The Eight Beers Americans No Longer Drink

Print Email

8. Budweiser
> Sales loss (2006-2010): -30%
> Brewer: Anheuser-Busch InBev
> Barrels sold (2010): 18 million

The self-proclaimed “king of beers,” Budweiser’s lager was originally sold in 1876. The company still refers to itself as The Great American Lager, despite the fact that the brand is now technically owned by Anheuser-Busch InBev, a Belgian company. For years, it was the most popular beer in the country, until Bud Light took its place in 2001.

7. Milwaukee’s Best Light
> Sales loss (2006-2010): -34%
> Brewer: MillerCoors Brewing
> Barrels sold (2010): 1.3 million

Milwaukee’s Best Light was introduced in 1986 as the light version of Milwaukee’s Best. Now owned by MillerCoors, the beer has the tagline “brewed for a crisp, full taste.” Sales of the beer peaked at 2.1 million barrels in 1998 and 1999, but have declined steadily every year because of the success of larger brand name light beers like Bud Light and Miller Lite.

6. Miller Genuine Draft
> Sales loss (2006-2010): -51%
> Brewer: MillerCoors Brewing
> Barrels sold (2010): 1.8 million

Miller Genuine Draft, often referred to as MGD, is MillerCoors’ unpasteurized beer. It was introduced by Miller Brewing in 1985. The beer is actually made from the same recipe as Miller High Life, but is treated differently post-brewing. The beer is cold-filtered, rather than pasteurized, and is considered a draft beer. Sales of the beer peaked in 1992 at 7.1 million barrels. It now sells barely a quarter of that each year.

5. Old Milwaukee
> Sales loss (2006-2010): -52%
> Brewer: MillerCoors Brewing
> Barrels sold (2010): 525,000

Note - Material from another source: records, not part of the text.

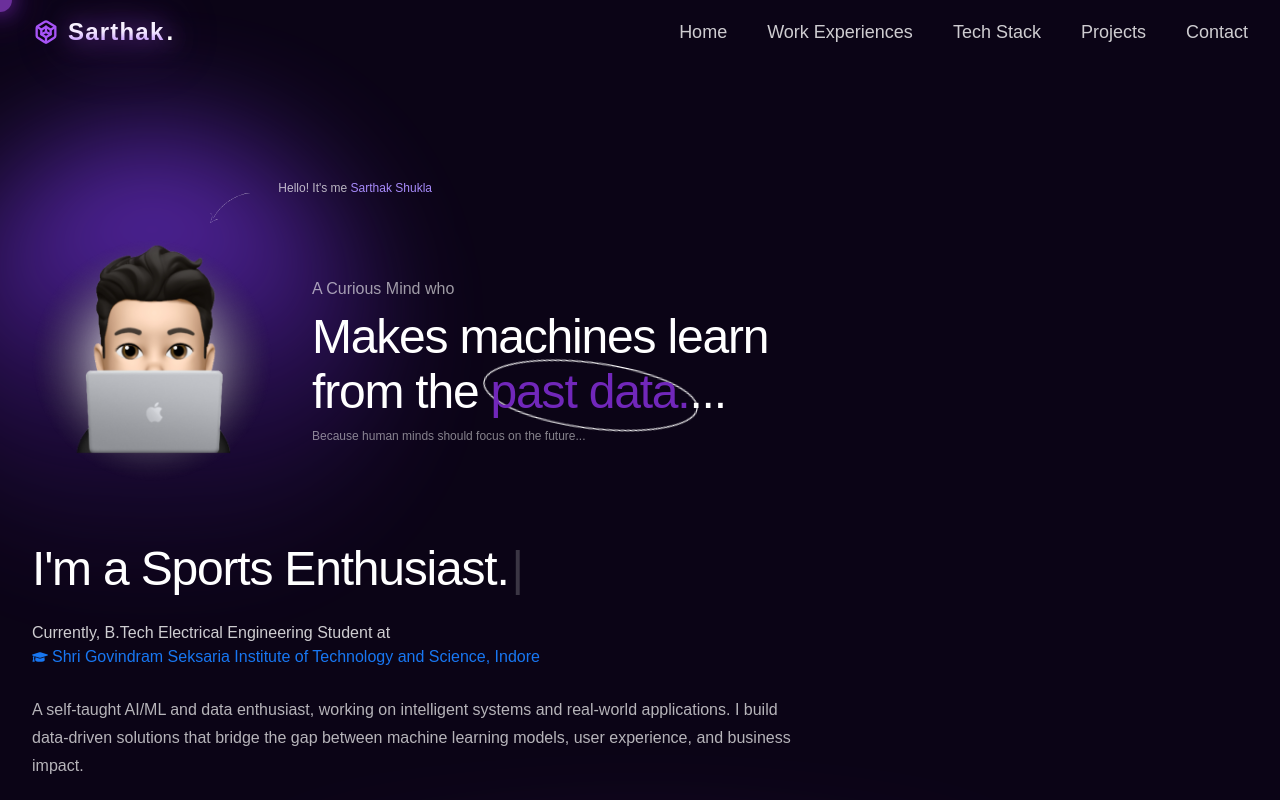
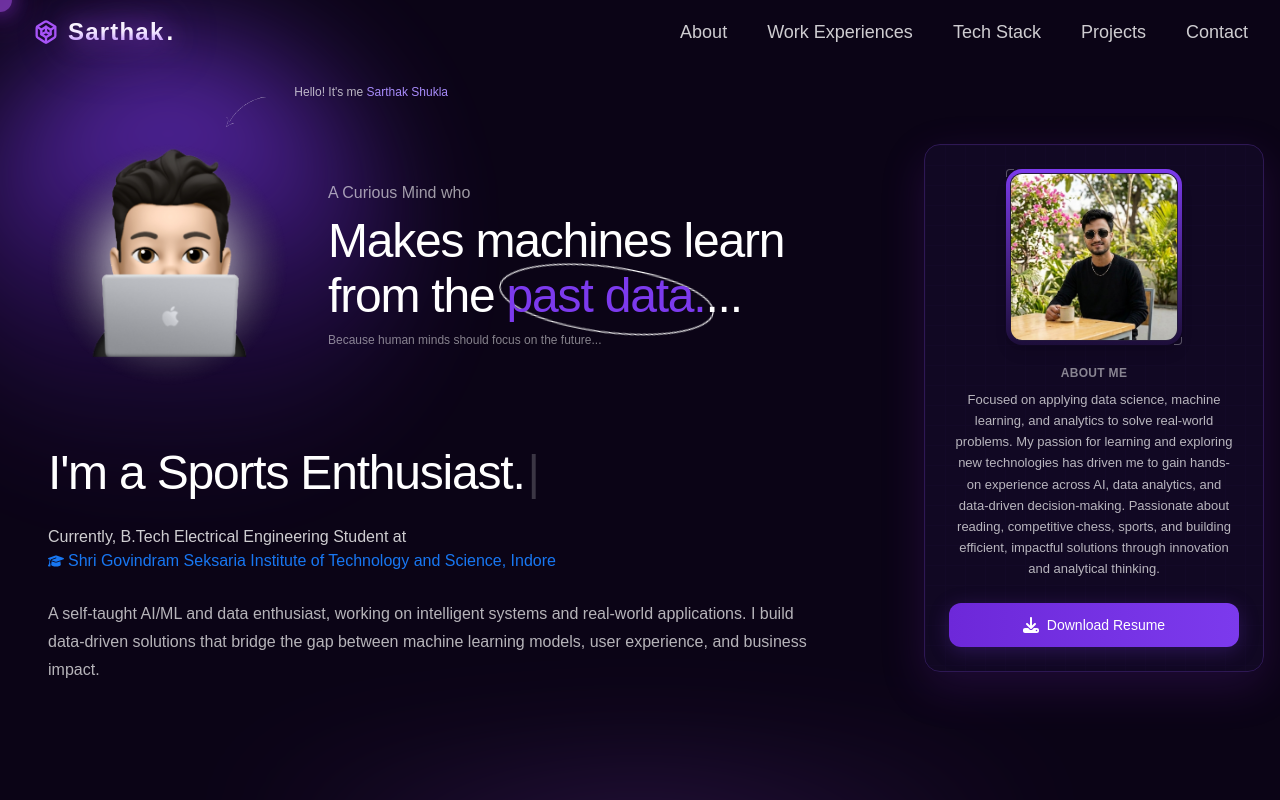
Before and after one commit to SARTHAKSS73/Portfolio-Website, a Next.js app: page / in a window 1280 px wide. Shown: the top 800 px of the page. Built offline with nearby package versions, Linux system fonts and the light colour scheme; a web font is replaced by a local one.

Commit message:
added about section in here section

```diff
--- a/src/app/Components/Header.tsx
+++ b/src/app/Components/Header.tsx
@@ -33,7 +33,7 @@ const Header = () => {
         </Link>
         {/* desktop wala naviation menu */}
         <nav className="hidden md:flex space-x-10 font-medium text-lg text-white/80">
-          <Link href="#home" className="hover:text-[#a855f7] transition duration-200">Home</Link>
+          <Link href="#home" className="hover:text-[#a855f7] transition duration-200">About</Link>
           <Link href="#about" className="hover:text-[#a855f7] transition duration-200">Work Experiences</Link>
           <Link href="#Tech Stack" className="hover:text-[#a855f7] transition duration-200">Tech Stack</Link>
           <Link href="#projects" className="hover:text-[#a855f7] transition duration-200">Projects</Link>
@@ -47,7 +47,7 @@ const Header = () => {
         {isOpen && (
           <div className="md:hidden px-6 pb-4">
             <div className="flex flex-col gap-3 text-base font-medium text-white/80">
-            <Link href="#home" className="hover:text-[#a855f7] transition duration-200">Home</Link>
+            <Link href="#home" className="hover:text-[#a855f7] transition duration-200">About</Link>
             <Link href="#about" className="hover:text-[#a855f7] transition duration-200">Work Experience</Link>
             <Link href="#Tech Stack" className="hover:text-[#a855f7] transition duration-200">Tech Stack</Link>
             <Link href="#projects" className="hover:text-[#a855f7] transition duration-200">Projects</Link>
--- a/src/app/Components/HereSection.tsx
+++ b/src/app/Components/HereSection.tsx
@@ -2,32 +2,37 @@
 
 import Image from "next/image";
 import React from "react";
-import { FaGraduationCap } from "react-icons/fa";
-import { Typewriter } from 'react-simple-typewriter'
+import { FaGraduationCap, FaDownload } from "react-icons/fa6";
+import { Typewriter } from 'react-simple-typewriter';
 import ScrollReveal from "./ScrollReveal";
 
 const HereSection = () => {
   return (
-    <section id="home" className="relative pt-36 pb-24">
-      <div className="mt-12 md:mt-24">
+    <section id="home" className="relative pt-36 pb-24 min-h-[90vh] flex items-center">
+      {/* Container wrapper remains completely default, allowing text to expand naturally */}
+      <div className="w-full max-w-7xl mx-auto px-4 relative">
+
+        {/* =========================================================================
+           LEFT & MAIN AREA: Your Exact Original Layout, Restored to 100% Native Width
+           ========================================================================= */}
+        <div className="w-full flex flex-col">
+
           {/* avatar and headline */}
           <ScrollReveal stagger={0.12} className="flex flex-col md:flex-row gap-8 items-start md:items-center">
             {/* avatar and greetings */}
             <div className="relative flex justify-center md:justify-end">
-            {/* Gradient background mesh fixed */}
               <div className="pointer-events-none absolute -inset-12 md:-inset-24 rounded-full bg-linear-to-b from-[#7c3aed] via-[#6d28d9]/30 to-transparent blur-3xl opacity-90"></div>
               <div className="relative">
                   <Image src="/images/avatar.png" alt="avatar image" width={240} height={240} className="relative" priority/>
 
                   {/* small greeting with curve arrow */}
-                <div  className="select-none pointer-events-none absolute -top-8 -right-6 md:-top-16 md:-right-40 text-xs text-white/70">
+                  <div className="select-none pointer-events-none absolute -top-8 -right-6 md:-top-16 md:-right-40 text-xs text-white/70 w-max">
                       <div className="relative flex items-center justify-end">
                           <div className="relative w-16 h-6 md:w-24 md:h-16">
-                            <Image src="/images/hero-arrow.png" alt="arrow image" fill  className="object-contain scale-x-100 -rotate-6" priority/>
+                              <Image src="/images/hero-arrow.png" alt="arrow image" fill className="object-contain scale-x-100 -rotate-6" priority/>
                           </div>
                           <div className="-mt-6 md:-mt-10 shrink-0">
                               <span>Hello! It's me {" "}</span>
-                            {/* RESTORED: Sarthak Shukla */}
                               <span className="text-[#a78bfa]">Sarthak Shukla</span>
                           </div>
                       </div>
@@ -41,12 +46,13 @@ const HereSection = () => {
                 A Curious Mind who
               </p>
 
-            <h1 className="text-4xl sm:text-5xl font-normal tracking-tight leading-[1.15]">
-              <span className="block">Makes machines learn </span>
+              {/* FIXED: 'Makes machines learn' is guaranteed back on a single line */}
+              <h1 className="text-4xl sm:text-5xl font-normal tracking-tight leading-[1.15] whitespace-nowrap md:whitespace-normal">
+                <span className="block md:inline-block">Makes machines learn </span>
                 <span className="block">
                   from the {" "}
                   <span className="relative inline-block align-baseline">
-                  <span className="relative z-10 text-[#7127BA]">past data.</span>
+                    <span className="relative z-10 text-[#7c3aed] font-medium">past data.</span>
                     <span className="pointer-events-none absolute -inset-x-2 -inset-y-2 translate-y-1 -z-10 rotate-12">
                       <Image
                         src="/images/ellipse.png"
@@ -93,6 +99,56 @@ const HereSection = () => {
               </p>
           </ScrollReveal>
         </div>
+
+        {/* RIGHT SIDEBAR: Absolute layout on desktop to sit outside text flow completely*/}
+        <div className="w-full lg:w-auto lg:absolute lg:top-0 lg:right-0 xl:-right-4 flex justify-center mt-16 lg:mt-0 z-30">
+          <ScrollReveal delay={0.2} className="w-full max-w-[340px]">
+            <div className="relative w-full bg-[#130927]/80 border border-[#2e1854] rounded-2xl p-6 shadow-[0_15px_45px_rgba(113,39,186,0.2)] hover:border-[#7c3aed]/40 hover:shadow-[0_20px_55px_rgba(113,39,186,0.35)] transition-all duration-300 group flex flex-col items-center">
+
+              <div className="absolute inset-0 bg-[linear-gradient(to_right,#1f1137_1px,transparent_1px),linear-gradient(to_bottom,#1f1137_1px,transparent_1px)] bg-[size:20px_20px] opacity-20 rounded-2xl pointer-events-none" />
+
+              {/* 1. Photo Frame */}
+              <div className="relative w-44 h-44 rounded-2xl p-1 bg-gradient-to-b from-[#7c3aed] to-[#1d0e3a] shadow-lg mb-5 transition-transform duration-500 group-hover:scale-[1.02]">
+                <div className="relative w-full h-full rounded-xl overflow-hidden bg-[#180d31] border border-white/5">
+                  <Image
+                    src="/images/personal-photo.png"
+                    alt="Sarthak Shukla Real Photo"
+                    fill
+                    className="object-cover"
+                  />
+                </div>
+                <span className="absolute top-0 left-0 w-2 h-2 border-t border-l border-white/30 rounded-tl" />
+                <span className="absolute bottom-0 right-0 w-2 h-2 border-b border-r border-white/30 rounded-br" />
+              </div>
+
+              {/* 2. Mini Bio Details */}
+              <div className="relative z-10 text-center w-full">
+                <h4 className="text-md font-semibold text-white tracking-wide mb-2 uppercase text-white/50 text-xs">
+                  About Me
+                </h4>
+                <p className="text-xs sm:text-[13px] text-white/70 leading-relaxed font-sans mb-6 px-1">
+                   Focused on applying data science, machine learning, and analytics to solve real-world problems. My passion for learning and exploring new technologies has driven me to gain hands-on experience across AI, data analytics, and data-driven decision-making. Passionate about reading, competitive chess, sports, and building efficient, impactful solutions through innovation and analytical thinking.
+                </p>
+              </div>
+
+              {/* 3. Resume Link Trigger Button */}
+              <div className="relative z-10 w-full mt-auto">
+                <a
+                  href="/documents/Sarthak_Shukla_Resume.pdf"
+                  target="_blank"
+                  rel="noopener noreferrer"
+                  className="w-full inline-flex items-center justify-center gap-2 px-5 py-3 rounded-xl bg-gradient-to-r from-[#6d28d9] to-[#7c3aed] text-white font-medium text-sm hover:from-[#7c3aed] hover:to-[#8b5cf6] active:scale-[0.98] shadow-[0_4px_20px_rgba(124,58,237,0.25)] transition-all cursor-pointer group/btn"
+                >
+                  <FaDownload className="size-4 transition-transform group-hover/btn:-translate-y-0.5" />
+                  Download Resume
+                </a>
+              </div>
+
+            </div>
+          </ScrollReveal>
+        </div>
+
+      </div>
     </section>
   );
 };
```
Also changed, not shown: public/images/personal-photo.png (added), 1 other file (tests, documents, lock files or other folders). Lines whose indentation alone changed are shown as unchanged.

Old Milwaukee is the flagship of the high -nd products made by faltering Pabst Brewing Company — once one of the largest brewery companies in the world. In 1990, Old Milwaukee sold over 6 million barrels. This brand, along with others made by Pabst Brewing, almost certainly have been hurt by the huge marketing budgets of MillerCoors Brewing and  Anheuser-Busch InBev and their ability to leverage the large sales volumes for better positions in stores.